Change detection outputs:
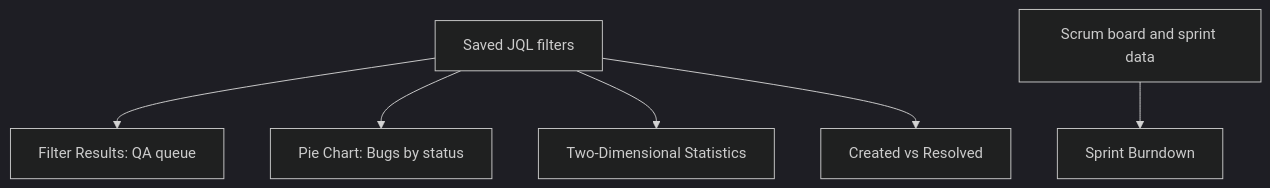
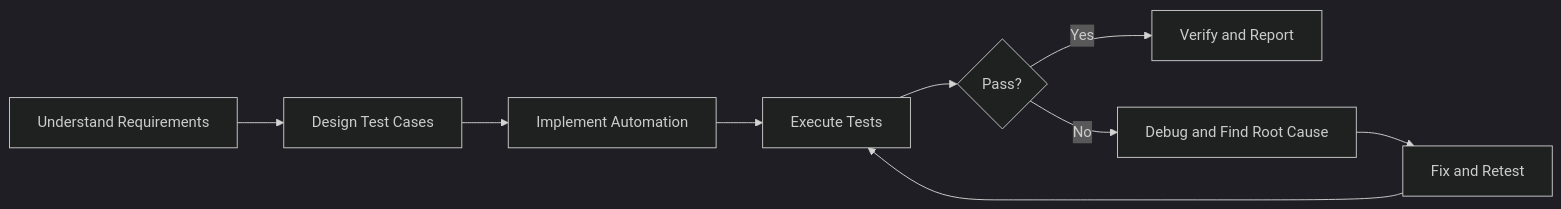
The second of 2 diagrams in README.md (ChandanLabs/Veeva_System_Training), drawn with Mermaid (dark theme) before and after one commit. The commit also changed other lines of this file, not shown here.

First line of the commit message:
Revise README for Java Automation Engineering

````diff
--- a/README.md
+++ b/README.md
@@ -477,8 +94,11 @@
 ```mermaid
-flowchart TD
-    A[Saved JQL filters] --> B[Filter Results: QA queue]
-    A --> C[Pie Chart: Bugs by status]
-    A --> D[Two-Dimensional Statistics]
-    A --> E[Created vs Resolved]
-    F[Scrum board and sprint data] --> G[Sprint Burndown]
+flowchart LR
+    A[Understand Requirements] --> B[Design Test Cases]
+    B --> C[Implement Automation]
+    C --> D[Execute Tests]
+    D --> E{Pass?}
+    E -->|Yes| F[Verify and Report]
+    E -->|No| G[Debug and Find Root Cause]
+    G --> H[Fix and Retest]
+    H --> D
 ```
````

— Problem details —
Would you return the records exactly as written, minus any image?

— Response to the task —
The second of 2 diagrams in README.md (ChandanLabs/Veeva_System_Training), drawn with Mermaid (dark theme) before and after one commit. The commit also changed other lines of this file, not shown here.

First line of the commit message:
Revise README for Java Automation Engineering

````diff
--- a/README.md
+++ b/README.md
@@ -477,8 +94,11 @@
 ```mermaid
-flowchart TD
-    A[Saved JQL filters] --> B[Filter Results: QA queue]
-    A --> C[Pie Chart: Bugs by status]
-    A --> D[Two-Dimensional Statistics]
-    A --> E[Created vs Resolved]
-    F[Scrum board and sprint data] --> G[Sprint Burndown]
+flowchart LR
+    A[Understand Requirements] --> B[Design Test Cases]
+    B --> C[Implement Automation]
+    C --> D[Execute Tests]
+    D --> E{Pass?}
+    E -->|Yes| F[Verify and Report]
+    E -->|No| G[Debug and Find Root Cause]
+    G --> H[Fix and Retest]
+    H --> D
 ```
````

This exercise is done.